“a novel fixture is the electric speedometer which has been installed in the first-class restaurant car for the convenience of passengers interested in the running of the train”.
This wasn’t the end of the story though. The book Our Home Railways, How They Began and How They Are Worked by W J Gordon in 1910 (follow the link to the free E-Book) when referring to the London, Brighton & South Coast Railway (LB&SCR) mentions that “every Brighton engine has, in the cab, a speed indicator”. That was 25 years before the LNER finished the P2s. This clearly needed further investigation.
In his presidential address to the Institution of Locomotive Engineers in 1948, Lt-Col Harold Rudgard credits William Stroudley with the invention of a speed indicator1. Stroudley’s speed indicator was a novel design. A fan was driven from the axle of the rear trailing wheel by a belt. This pumped air into a gauge glass on the footplate. Higher speeds would force a ball sat in the glass upwards and this could be read against a gauge next to the glass.
Our attention soon turned to the London, Brighton and South Coast Railway Class G – designed by William Stroudley. The first of Stroudley’s speed indicators was fitted to locomotive Grosvenor, built in 1874. 13 more locomotives were ordered with some modifications, the last being delivered in 1881. Of course the fitting of the speed indicator to the prototype could have been a one-off. so the clincher came in the form of two images we found. The first was a photograph of No.336 Edinburgh, clearly showing the speed indicator fitted to the frames behind the single driving wheel. The second was a set of drawings in our archive showing Stroudley’s patented speed indicator. One drawing shows the speed indicator as fitted to No.350 Southbourne (below).

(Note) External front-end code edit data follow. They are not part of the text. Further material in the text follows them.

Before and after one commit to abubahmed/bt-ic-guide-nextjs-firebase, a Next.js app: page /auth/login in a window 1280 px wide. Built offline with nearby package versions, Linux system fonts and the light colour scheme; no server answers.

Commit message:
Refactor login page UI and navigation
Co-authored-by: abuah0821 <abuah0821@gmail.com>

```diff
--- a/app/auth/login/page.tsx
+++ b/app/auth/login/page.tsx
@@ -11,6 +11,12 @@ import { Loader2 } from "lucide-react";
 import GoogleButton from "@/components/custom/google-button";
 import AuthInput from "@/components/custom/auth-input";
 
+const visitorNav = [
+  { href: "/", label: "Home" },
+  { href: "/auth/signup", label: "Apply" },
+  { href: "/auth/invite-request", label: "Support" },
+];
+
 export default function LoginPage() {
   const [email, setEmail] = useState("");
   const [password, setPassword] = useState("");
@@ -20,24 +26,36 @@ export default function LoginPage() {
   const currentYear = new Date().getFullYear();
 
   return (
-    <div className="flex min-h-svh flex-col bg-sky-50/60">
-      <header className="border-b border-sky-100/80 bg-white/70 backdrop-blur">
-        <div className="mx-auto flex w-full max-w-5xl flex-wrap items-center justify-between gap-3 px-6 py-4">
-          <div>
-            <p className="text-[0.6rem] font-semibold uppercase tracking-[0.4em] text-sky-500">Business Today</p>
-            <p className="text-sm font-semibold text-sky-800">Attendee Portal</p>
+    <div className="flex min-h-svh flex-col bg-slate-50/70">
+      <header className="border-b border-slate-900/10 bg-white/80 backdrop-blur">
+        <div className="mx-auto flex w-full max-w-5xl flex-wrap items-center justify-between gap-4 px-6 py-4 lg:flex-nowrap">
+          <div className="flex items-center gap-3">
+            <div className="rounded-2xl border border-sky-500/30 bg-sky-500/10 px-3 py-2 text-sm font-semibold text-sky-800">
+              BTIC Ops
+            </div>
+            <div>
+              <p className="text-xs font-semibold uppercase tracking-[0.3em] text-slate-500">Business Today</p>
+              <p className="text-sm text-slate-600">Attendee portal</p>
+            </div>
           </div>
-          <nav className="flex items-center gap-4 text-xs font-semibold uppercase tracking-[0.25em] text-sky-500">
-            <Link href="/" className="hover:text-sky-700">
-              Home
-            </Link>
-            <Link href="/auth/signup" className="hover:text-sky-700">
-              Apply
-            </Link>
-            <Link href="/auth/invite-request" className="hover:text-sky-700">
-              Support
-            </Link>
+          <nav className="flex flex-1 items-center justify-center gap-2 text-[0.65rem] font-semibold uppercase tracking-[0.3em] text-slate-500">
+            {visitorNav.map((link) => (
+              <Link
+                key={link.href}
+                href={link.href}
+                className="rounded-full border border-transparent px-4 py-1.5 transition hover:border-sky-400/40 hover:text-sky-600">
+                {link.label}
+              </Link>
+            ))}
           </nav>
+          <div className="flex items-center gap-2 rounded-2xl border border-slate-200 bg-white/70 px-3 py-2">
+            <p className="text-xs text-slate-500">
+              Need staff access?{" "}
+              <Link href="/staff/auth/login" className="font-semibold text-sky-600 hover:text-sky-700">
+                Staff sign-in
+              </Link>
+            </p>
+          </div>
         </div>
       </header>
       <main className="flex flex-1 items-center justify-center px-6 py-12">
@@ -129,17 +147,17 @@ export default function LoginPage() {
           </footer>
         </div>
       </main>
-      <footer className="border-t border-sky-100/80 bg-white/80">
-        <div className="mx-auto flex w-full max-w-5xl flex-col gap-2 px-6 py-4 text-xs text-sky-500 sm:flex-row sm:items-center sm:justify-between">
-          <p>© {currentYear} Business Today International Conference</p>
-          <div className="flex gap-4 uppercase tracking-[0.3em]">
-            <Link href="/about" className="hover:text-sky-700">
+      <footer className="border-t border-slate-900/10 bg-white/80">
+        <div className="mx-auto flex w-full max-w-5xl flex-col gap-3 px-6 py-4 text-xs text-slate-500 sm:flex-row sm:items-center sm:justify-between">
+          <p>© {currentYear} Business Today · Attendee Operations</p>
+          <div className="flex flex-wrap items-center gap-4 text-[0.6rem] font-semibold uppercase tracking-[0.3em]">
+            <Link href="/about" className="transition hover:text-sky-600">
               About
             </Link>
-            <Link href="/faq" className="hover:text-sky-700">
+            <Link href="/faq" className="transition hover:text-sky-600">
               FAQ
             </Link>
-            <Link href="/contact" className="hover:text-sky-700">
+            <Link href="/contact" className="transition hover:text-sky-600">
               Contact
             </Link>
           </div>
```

From this we can be fairly certain that speed indicators were fitted to the whole class from new, and we believe this was the first time this happened in Britain. This was in fact 60 years before the LNER fitted its P2s with speed recorders, and even 27 years before the French patented their Flaman speed recorder. The LB&SCR continued to fit speed indicators to its locomotives. Indeed, one survives in the National Collection as fitted to Gladstone, and you can see it in Station Hall:
Of course, it’s nearly impossible to say how many accidents or lives could have been saved if the speed indicator had been fitted to other locomotives in Britain in addition to those on the Brighton lines. We can’t see an obvious reason why Stroudley and the LB&SCR introduced them when we can find no other pre-grouping company2 that decided to use them.
By the way, if you know something about speed indicators that we’ve missed or of other uses of speed indicators before the LB&SCR Class G, let us know by commenting below. For more about the Inreach service or if you have your own enquiry, see our enquiries page for advice and contact details.
1 A quick note: Stroudley didn’t invent the first speed indicator. We have one in our collection that was made in 1858, but we have no idea where it came from and we believe it was a one-off.
2 Except for the London & South Western Railway, which from our drawings collection appears to have tried a few speed recorders around 1909, but still much later than the LB&SCR.